**ASSIGNMENT**
Scan the material below for the string "SVERKA", and copy every line where it shows up.

**DATA LISTING**
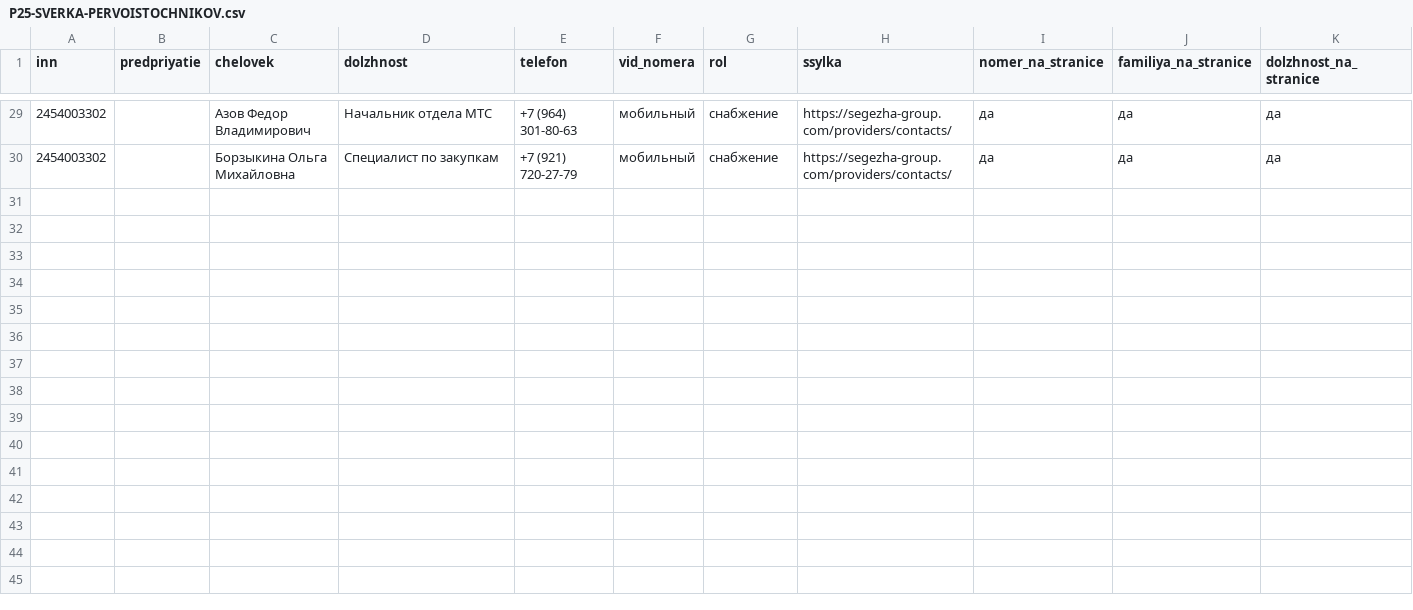
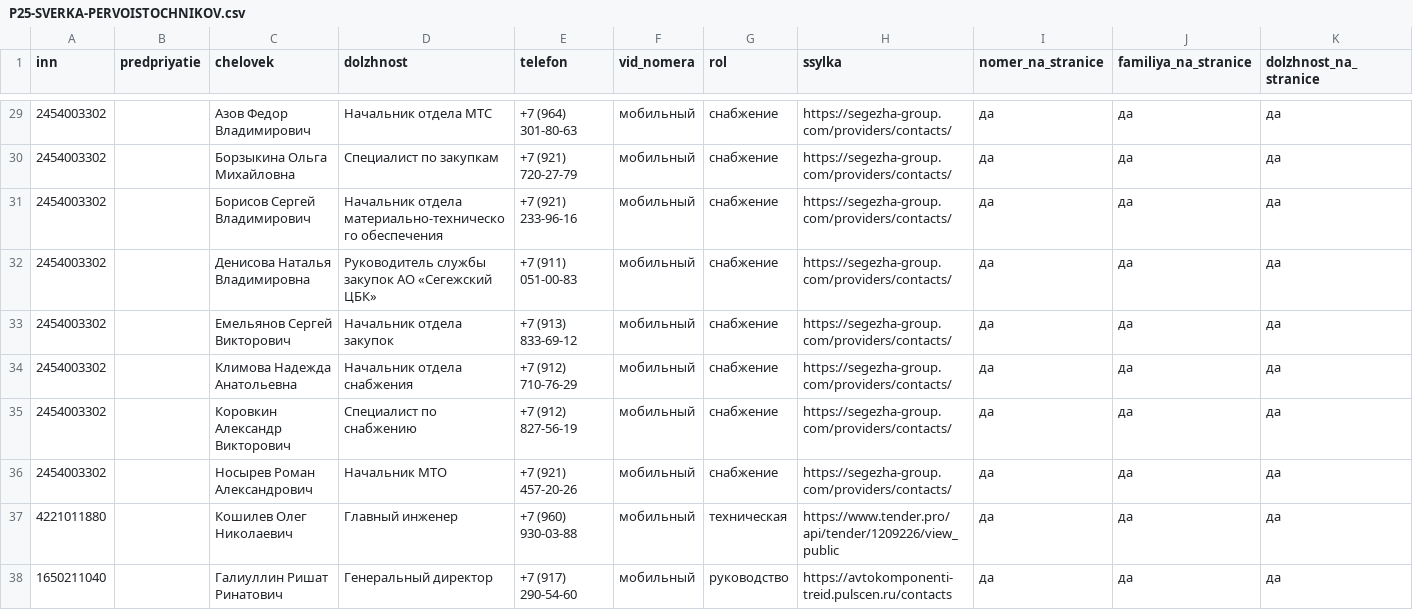
Before and after one commit to kirillrand4-alt/avto, a CSV file: seo-texts/engineers-lens/P25-SVERKA-PERVOISTOCHNIKOV.csv, drawn as a sheet; only a part is shown, gaps mark what is left out; rows hold the shown columns only; the diff names each change by its address in the sheet, - before the commit and + after, or states it on an @@ line.

```diff
--- a/seo-texts/engineers-lens/P25-SVERKA-PERVOISTOCHNIKOV.csv
+++ b/seo-texts/engineers-lens/P25-SVERKA-PERVOISTOCHNIKOV.csv
+row 31: 2454003302 |  | Борисов Сергей Владимирович | Начальник отдела материально-технического обеспечения | +7 (921) 233-96-16 | мобильный | снабжение | https://segezha-group.com/providers/contacts/ | да | да | да
+row 32: 2454003302 |  | Денисова Наталья Владимировна | Руководитель службы закупок АО «Сегежский ЦБК» | +7 (911) 051-00-83 | мобильный | снабжение | https://segezha-group.com/providers/contacts/ | да | да | да
+row 33: 2454003302 |  | Емельянов Сергей Викторович | Начальник отдела закупок | +7 (913) 833-69-12 | мобильный | снабжение | https://segezha-group.com/providers/contacts/ | да | да | да
+row 34: 2454003302 |  | Климова Надежда Анатольевна | Начальник отдела снабжения | +7 (912) 710-76-29 | мобильный | снабжение | https://segezha-group.com/providers/contacts/ | да | да | да
+row 35: 2454003302 |  | Коровкин Александр Викторович | Специалист по снабжению | +7 (912) 827-56-19 | мобильный | снабжение | https://segezha-group.com/providers/contacts/ | да | да | да
+row 36: 2454003302 |  | Носырев Роман Александрович | Начальник МТО | +7 (921) 457-20-26 | мобильный | снабжение | https://segezha-group.com/providers/contacts/ | да | да | да
+row 37: 4221011880 |  | Кошилев Олег Николаевич | Главный инженер | +7 (960) 930-03-88 | мобильный | техническая | https://www.tender.pro/api/tender/1209226/view_public | да | да | да
+row 38: 1650211040 |  | Галиуллин Ришат Ринатович | Генеральный директор | +7 (917) 290-54-60 | мобильный | руководство | https://avtokomponenti-treid.pulscen.ru/contacts | да | да | да
```
Also changed, not shown: seo-texts/engineers-lens/P25-LYUDI-S-SAJTOV.csv, seo-texts/engineers-lens/P25-SAJTY.csv, 2 other files.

**ANSWER**
Before and after one commit to kirillrand4-alt/avto, a CSV file: seo-texts/engineers-lens/P25-SVERKA-PERVOISTOCHNIKOV.csv, drawn as a sheet; only a part is shown, gaps mark what is left out; rows hold the shown columns only; the diff names each change by its address in the sheet, - before the commit and + after, or states it on an @@ line.
--- a/seo-texts/engineers-lens/P25-SVERKA-PERVOISTOCHNIKOV.csv
+++ b/seo-texts/engineers-lens/P25-SVERKA-PERVOISTOCHNIKOV.csv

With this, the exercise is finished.